De Waag (the Weighing House) in Schiedam is located next to the oldest building in the city: Grote- of Sint Janskerk.
Waagrecht (Weighing rights)
Schiedam has had weighing rights since 1339. When the port became unusable due to silting, Willem IV, Earl of Holland, commissioned the harbour to be deepened. What is now the Buitenhaven and the Lange Haven.
Because this was rather expensive, he compensated by giving the city weighing rights. The weighing rights brought the city money so it was an important entitlement. Schiedam already had market rights. The market rights gave the city a major economic boost, because the surrounding villages were forced to sell their goods in Schiedam.
The label (regulations) on the scales stated that anything under 6 pounds had to be weighed with calibrated scales. Anything above that had to be weighed on the city scale and a penalty of 20 shillings had to be paid. The main conditions were that only the weighing master was allowed to use the city weights and he had to keep relevant notes on all the goods he weighed.
Butter, cheese and juniper berries
The regulations also stipulated the amounts payable per article. It listed which goods were weighed. These were metals (copper, iron and lead), textiles and food, such as cheese, butter, meat, and also juniper berries.
Although Schiedam was infamous for the witch trials in the 16th century, the scales played no role in it. Unlike Oudewater, for example, where people were weighed and accused of witchcraft.

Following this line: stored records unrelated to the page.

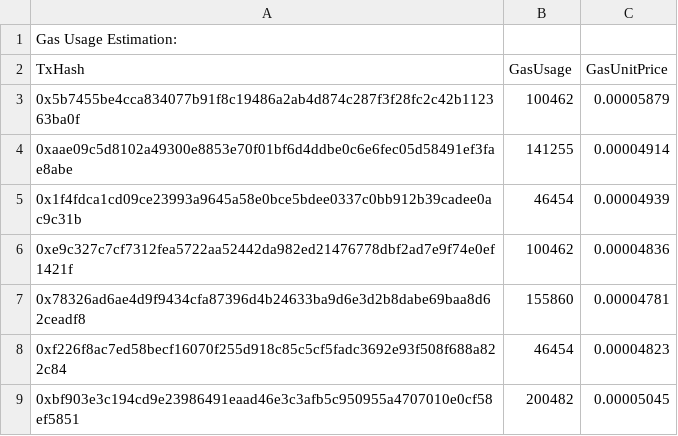
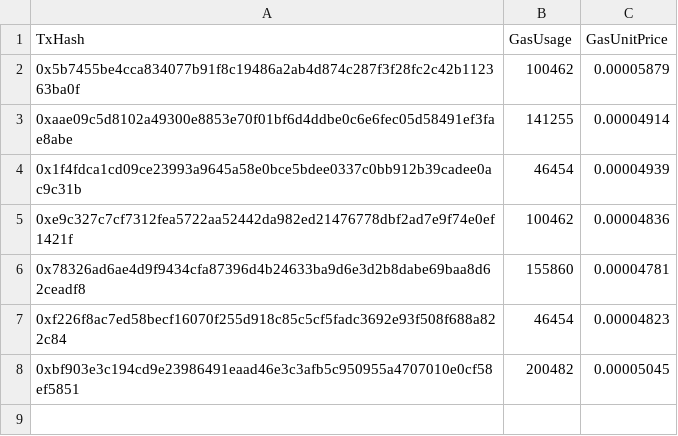
Before and after one commit to Kraks/contract-for-contract, a CSV file: eval-data/hacks/erroneous-accounting-SwaposV2-468K/data/assertion-fix.csv, drawn as a sheet; the diff names each change by its address in the sheet, - before the commit and + after, or states it on an @@ line.

Commit message:
update data

```diff
--- a/eval-data/hacks/erroneous-accounting-SwaposV2-468K/data/assertion-fix.csv
+++ b/eval-data/hacks/erroneous-accounting-SwaposV2-468K/data/assertion-fix.csv
-row 1: Gas Usage Estimation:
```
Also changed, not shown: 2 other files.
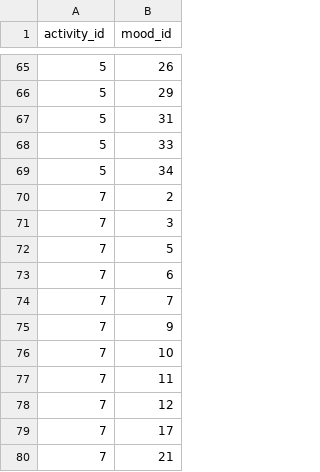
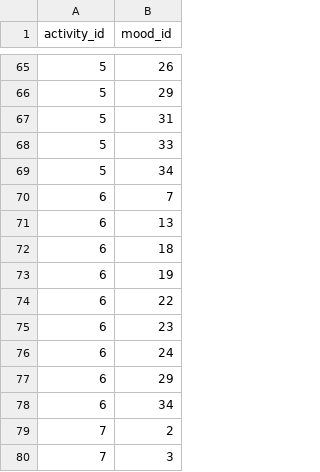
Before and after one commit to lauraamaliek/Semesterprojekt1, a CSV file: db/mood_activity.csv, drawn as a sheet; only a part is shown, gaps mark what is left out; the shorter side is filled out with more unchanged rows; the diff names each change by its address in the sheet, - before the commit and + after, or states it on an @@ line.

Commit message:
shower har moods

```diff
--- a/db/mood_activity.csv
+++ b/db/mood_activity.csv
+row 70: 6 | 7
+row 71: 6 | 13
+row 72: 6 | 18
+row 73: 6 | 19
+row 74: 6 | 22
+row 75: 6 | 23
+row 76: 6 | 24
+row 77: 6 | 29
+row 78: 6 | 34
```
Also changed, not shown: 1 other file.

Waaggebouw (Weighing House)
From 1339 the weighing was done on the ground floor of the town hall at the Grote Markt. In 1579, when this space became too small, the weighing was moved to the former baptistery of the Grote- of Sint Janskerk, that was renovated in 1748.
The Foundation for the Promotion of Schiedam’s (Stichting Promotie Schiedam) I-Punt S'DAM (Tourist Information Point) has been situated here since June 2016.
Scales or balances
The scale (balance) has been back in its place since June 2016. The items were found in 2003 during excavation in the backyard of the Stedelijk Museum Schiedam. How they came to be there is unknown. What is known is that the device was especially made for the Waaggebouw in Schiedam, which opened in 1748.
The horizontal iron bar of the balance was missing and a new one was made in 2016 by the Schiedamse smid Rookbaard (Schiedam blacksmith Rookbaard).